■ Exercise description:
Your answer should be one number: the count of lines below that contain "figure".
= Beginning of Section =
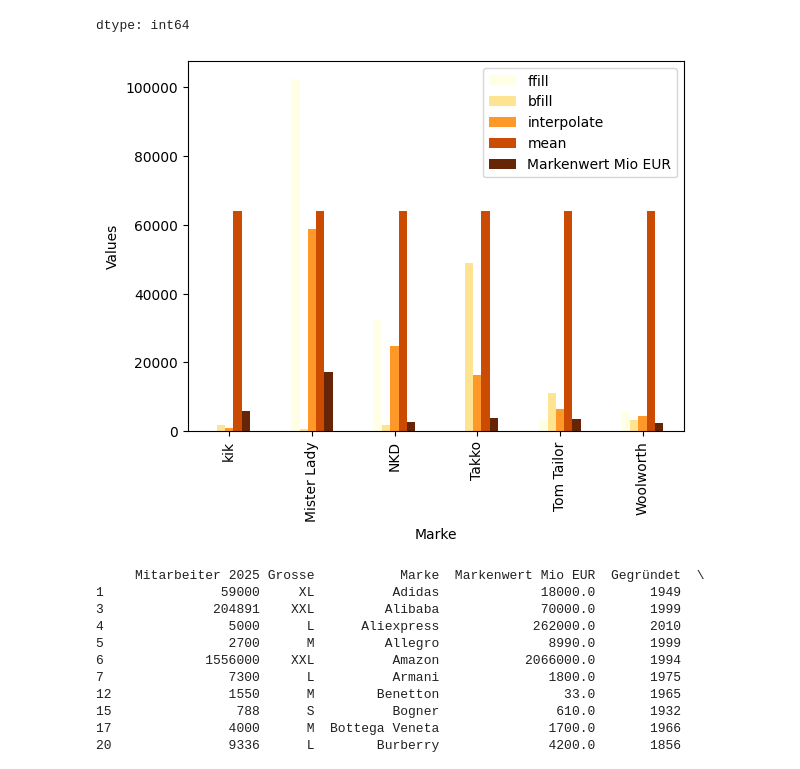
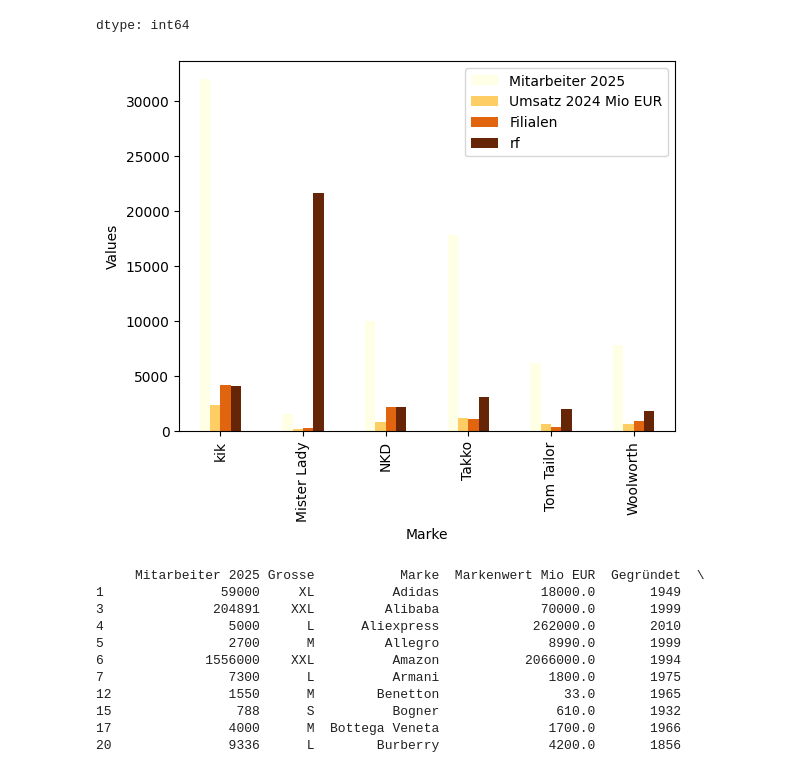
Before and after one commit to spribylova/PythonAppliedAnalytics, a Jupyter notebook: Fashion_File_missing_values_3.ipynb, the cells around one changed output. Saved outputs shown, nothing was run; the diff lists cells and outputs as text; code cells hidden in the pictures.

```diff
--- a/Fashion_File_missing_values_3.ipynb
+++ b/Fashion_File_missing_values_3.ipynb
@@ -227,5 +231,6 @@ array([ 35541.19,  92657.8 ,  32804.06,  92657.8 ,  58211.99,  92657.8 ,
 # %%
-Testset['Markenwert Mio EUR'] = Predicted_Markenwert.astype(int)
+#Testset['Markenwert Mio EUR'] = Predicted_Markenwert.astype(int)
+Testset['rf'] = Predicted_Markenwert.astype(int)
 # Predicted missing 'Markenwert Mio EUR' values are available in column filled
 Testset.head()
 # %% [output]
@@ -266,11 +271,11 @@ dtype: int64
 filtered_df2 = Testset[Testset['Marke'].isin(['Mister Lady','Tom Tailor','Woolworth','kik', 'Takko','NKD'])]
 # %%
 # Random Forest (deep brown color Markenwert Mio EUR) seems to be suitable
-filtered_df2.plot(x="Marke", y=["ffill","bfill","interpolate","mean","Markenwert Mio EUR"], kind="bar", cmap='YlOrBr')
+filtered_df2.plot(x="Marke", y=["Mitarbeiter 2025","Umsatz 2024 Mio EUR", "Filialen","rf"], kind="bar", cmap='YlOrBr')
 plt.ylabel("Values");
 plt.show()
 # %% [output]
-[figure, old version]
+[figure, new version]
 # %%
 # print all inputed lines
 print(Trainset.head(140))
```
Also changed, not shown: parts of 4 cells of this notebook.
= End of Section =
= Beginning of Section =
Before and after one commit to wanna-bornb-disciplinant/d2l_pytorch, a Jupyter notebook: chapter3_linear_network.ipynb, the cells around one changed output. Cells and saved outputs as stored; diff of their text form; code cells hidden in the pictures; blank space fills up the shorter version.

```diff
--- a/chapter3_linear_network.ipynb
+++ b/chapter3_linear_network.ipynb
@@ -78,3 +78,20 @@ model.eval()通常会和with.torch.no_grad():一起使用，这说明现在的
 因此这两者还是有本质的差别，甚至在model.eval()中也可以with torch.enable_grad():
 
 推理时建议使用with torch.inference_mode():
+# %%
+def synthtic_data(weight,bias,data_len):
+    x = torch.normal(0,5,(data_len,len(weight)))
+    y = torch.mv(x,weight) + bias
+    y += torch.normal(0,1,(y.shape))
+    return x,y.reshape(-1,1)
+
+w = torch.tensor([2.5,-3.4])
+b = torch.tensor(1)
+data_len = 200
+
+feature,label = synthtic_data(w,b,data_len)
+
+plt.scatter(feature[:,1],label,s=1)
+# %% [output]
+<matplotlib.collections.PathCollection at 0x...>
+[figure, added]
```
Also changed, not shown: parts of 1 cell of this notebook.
= End of Section =
■ Written response:
3